WORK TASK:
In the records below, find the lines that include "const" and copy each.
*** Opening ENTRIES PROVIDED ***
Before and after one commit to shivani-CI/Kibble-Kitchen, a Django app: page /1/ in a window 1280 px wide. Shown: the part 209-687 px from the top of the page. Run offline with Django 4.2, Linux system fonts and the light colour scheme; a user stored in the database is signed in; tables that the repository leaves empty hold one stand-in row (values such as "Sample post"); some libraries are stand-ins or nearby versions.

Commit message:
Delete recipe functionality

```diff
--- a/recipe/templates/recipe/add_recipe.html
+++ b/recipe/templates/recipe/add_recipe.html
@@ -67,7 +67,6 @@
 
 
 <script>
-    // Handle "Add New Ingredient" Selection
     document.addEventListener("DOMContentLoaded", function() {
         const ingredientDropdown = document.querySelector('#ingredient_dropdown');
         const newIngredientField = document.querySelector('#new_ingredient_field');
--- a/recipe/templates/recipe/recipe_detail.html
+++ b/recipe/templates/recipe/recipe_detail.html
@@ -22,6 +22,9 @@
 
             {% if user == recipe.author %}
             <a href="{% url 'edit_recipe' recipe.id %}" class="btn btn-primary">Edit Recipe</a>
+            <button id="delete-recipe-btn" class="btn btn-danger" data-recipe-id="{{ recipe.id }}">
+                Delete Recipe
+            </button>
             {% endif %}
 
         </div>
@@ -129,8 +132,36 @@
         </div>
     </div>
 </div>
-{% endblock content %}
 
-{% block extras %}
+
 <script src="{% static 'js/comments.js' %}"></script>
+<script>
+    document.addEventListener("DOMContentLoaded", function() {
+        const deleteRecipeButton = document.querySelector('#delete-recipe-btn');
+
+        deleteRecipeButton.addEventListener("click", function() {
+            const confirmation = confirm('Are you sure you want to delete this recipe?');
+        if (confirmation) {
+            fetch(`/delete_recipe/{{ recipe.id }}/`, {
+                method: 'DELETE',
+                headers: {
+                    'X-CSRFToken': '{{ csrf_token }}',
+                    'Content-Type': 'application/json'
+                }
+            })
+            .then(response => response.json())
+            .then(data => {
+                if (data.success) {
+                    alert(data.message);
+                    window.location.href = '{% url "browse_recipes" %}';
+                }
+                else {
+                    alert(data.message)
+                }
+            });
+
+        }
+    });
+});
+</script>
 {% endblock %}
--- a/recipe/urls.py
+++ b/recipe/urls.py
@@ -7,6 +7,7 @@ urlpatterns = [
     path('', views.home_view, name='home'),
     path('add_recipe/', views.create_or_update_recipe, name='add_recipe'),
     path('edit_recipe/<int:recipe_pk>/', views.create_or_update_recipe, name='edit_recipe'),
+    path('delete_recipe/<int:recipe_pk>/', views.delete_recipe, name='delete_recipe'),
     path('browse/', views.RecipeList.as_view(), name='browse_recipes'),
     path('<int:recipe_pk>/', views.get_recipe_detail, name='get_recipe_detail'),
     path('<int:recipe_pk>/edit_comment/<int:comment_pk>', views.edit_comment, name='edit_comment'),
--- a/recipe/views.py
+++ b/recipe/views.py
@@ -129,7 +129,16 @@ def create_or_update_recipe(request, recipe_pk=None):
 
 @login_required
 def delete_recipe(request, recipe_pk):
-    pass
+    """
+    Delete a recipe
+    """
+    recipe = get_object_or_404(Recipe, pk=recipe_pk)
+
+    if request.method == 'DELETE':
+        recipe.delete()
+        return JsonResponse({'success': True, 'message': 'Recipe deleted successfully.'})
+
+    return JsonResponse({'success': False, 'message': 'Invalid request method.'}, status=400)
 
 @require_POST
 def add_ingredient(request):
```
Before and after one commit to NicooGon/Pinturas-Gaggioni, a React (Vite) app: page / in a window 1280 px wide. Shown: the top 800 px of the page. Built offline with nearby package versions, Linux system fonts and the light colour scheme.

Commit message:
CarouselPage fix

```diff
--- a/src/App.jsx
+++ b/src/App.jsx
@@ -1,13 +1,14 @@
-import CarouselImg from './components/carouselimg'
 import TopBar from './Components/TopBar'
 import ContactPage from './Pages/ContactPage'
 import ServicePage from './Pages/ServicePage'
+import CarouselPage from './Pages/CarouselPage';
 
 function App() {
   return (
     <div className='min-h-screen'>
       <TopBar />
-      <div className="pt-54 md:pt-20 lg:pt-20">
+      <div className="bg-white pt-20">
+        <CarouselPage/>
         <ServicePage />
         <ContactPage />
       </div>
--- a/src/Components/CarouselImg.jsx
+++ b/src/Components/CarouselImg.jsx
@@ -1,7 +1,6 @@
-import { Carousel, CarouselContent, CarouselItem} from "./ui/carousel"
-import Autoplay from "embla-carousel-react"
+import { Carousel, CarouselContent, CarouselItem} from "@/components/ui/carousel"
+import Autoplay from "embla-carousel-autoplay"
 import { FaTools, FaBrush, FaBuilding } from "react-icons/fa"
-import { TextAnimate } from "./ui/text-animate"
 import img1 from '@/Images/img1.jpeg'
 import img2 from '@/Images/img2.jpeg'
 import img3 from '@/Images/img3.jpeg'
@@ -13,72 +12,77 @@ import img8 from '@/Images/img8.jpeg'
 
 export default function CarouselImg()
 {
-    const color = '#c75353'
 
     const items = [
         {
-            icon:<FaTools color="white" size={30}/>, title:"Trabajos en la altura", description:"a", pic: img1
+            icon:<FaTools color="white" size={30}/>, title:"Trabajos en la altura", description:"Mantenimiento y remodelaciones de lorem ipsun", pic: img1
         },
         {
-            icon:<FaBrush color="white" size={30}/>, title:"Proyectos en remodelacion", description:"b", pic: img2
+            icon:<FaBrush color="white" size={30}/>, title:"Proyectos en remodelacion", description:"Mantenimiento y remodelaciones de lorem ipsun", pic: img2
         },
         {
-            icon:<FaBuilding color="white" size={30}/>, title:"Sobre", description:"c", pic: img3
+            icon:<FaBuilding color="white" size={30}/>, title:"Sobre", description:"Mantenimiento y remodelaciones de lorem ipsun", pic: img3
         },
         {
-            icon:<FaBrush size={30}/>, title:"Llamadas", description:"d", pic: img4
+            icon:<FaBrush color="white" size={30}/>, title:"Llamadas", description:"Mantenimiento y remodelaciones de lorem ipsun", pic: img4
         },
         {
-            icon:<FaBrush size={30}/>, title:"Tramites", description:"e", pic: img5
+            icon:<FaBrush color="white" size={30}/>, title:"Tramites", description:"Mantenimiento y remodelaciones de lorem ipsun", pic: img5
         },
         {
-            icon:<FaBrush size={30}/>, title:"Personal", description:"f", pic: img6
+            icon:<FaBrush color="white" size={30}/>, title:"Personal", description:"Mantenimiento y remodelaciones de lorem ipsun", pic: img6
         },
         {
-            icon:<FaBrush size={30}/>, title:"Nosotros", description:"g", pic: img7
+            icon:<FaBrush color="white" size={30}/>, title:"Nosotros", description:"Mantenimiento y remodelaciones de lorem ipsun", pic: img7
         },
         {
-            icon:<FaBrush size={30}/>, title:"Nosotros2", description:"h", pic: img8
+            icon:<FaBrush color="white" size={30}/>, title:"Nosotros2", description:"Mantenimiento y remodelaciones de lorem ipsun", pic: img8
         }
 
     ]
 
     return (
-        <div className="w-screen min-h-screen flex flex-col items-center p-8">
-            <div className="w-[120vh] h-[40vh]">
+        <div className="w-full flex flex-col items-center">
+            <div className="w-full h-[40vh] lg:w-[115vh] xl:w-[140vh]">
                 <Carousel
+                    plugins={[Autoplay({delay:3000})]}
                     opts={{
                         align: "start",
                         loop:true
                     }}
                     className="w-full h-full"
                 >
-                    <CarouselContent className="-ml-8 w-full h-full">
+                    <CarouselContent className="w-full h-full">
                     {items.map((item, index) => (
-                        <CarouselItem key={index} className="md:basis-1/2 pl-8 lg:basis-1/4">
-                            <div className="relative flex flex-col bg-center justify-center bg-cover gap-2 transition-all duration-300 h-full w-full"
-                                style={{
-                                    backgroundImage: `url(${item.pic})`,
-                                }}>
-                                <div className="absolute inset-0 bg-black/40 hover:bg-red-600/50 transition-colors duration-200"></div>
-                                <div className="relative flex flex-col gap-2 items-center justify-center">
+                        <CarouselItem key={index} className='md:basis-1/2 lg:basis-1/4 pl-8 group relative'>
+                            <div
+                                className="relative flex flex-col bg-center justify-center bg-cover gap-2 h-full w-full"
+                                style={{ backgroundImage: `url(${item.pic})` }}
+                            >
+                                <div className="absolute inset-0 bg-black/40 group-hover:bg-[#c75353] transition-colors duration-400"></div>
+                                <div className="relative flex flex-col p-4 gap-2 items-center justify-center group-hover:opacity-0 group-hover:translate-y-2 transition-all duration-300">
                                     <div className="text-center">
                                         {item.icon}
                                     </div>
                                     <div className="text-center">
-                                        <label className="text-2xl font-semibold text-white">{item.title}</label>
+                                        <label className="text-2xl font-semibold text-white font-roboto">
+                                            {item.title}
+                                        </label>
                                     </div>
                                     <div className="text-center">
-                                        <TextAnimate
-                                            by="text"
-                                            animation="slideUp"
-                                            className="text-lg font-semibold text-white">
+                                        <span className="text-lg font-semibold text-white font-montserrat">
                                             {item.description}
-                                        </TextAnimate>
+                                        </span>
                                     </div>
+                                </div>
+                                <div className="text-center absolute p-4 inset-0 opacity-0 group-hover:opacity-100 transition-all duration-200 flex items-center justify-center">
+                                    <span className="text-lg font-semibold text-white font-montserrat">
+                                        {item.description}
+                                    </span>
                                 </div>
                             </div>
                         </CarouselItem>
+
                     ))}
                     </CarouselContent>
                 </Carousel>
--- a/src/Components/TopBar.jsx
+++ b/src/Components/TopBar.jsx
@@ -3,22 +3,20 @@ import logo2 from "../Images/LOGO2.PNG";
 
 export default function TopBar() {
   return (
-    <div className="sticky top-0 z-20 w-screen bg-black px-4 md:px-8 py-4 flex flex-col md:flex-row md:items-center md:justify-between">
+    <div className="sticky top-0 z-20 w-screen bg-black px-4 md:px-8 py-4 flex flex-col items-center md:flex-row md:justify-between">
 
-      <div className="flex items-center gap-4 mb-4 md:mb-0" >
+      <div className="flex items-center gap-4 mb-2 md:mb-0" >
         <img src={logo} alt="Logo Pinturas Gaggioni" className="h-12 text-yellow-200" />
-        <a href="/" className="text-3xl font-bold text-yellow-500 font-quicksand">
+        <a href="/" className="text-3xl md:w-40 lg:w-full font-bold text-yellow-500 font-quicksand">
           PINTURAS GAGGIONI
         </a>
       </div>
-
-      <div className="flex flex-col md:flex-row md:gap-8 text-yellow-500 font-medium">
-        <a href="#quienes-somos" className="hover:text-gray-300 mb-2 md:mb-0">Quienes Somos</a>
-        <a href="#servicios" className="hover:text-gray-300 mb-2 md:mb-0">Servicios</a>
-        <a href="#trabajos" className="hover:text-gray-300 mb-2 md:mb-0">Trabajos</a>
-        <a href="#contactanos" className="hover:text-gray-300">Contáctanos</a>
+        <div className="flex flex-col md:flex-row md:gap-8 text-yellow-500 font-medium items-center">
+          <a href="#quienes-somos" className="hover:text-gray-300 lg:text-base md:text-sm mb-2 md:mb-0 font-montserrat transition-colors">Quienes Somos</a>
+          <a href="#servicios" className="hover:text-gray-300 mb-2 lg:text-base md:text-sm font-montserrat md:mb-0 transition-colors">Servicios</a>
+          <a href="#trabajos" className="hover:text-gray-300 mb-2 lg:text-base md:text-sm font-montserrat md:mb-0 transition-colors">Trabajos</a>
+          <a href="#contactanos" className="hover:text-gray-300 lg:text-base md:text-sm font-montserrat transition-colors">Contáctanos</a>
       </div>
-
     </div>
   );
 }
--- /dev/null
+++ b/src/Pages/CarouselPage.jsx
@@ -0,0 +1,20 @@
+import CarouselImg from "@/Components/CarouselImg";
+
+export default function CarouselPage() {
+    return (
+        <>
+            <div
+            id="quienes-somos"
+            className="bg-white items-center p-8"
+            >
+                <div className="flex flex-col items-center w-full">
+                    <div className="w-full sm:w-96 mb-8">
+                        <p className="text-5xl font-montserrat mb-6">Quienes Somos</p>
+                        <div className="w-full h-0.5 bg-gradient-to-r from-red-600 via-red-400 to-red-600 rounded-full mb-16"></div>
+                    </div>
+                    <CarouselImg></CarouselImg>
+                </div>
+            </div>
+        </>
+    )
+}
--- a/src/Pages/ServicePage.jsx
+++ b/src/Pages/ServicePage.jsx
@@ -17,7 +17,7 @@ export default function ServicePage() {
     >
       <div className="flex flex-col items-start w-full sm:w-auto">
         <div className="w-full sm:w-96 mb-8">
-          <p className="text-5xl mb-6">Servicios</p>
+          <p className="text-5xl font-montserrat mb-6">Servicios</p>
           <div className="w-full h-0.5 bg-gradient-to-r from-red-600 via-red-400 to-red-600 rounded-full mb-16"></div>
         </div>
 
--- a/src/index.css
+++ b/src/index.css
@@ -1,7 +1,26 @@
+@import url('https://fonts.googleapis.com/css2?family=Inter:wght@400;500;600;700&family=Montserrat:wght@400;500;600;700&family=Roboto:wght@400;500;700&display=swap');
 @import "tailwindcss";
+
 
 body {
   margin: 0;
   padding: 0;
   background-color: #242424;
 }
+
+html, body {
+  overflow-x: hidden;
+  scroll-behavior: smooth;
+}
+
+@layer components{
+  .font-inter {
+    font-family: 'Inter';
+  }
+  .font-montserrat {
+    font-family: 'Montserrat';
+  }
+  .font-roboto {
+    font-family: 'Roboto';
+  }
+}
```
*** Closing ENTRIES PROVIDED ***
SOLVED EXERCISE:
         const ingredientDropdown = document.querySelector('#ingredient_dropdown');
         const newIngredientField = document.querySelector('#new_ingredient_field');
+        const deleteRecipeButton = document.querySelector('#delete-recipe-btn');
+            const confirmation = confirm('Are you sure you want to delete this recipe?');
-    const color = '#c75353'
     const items = [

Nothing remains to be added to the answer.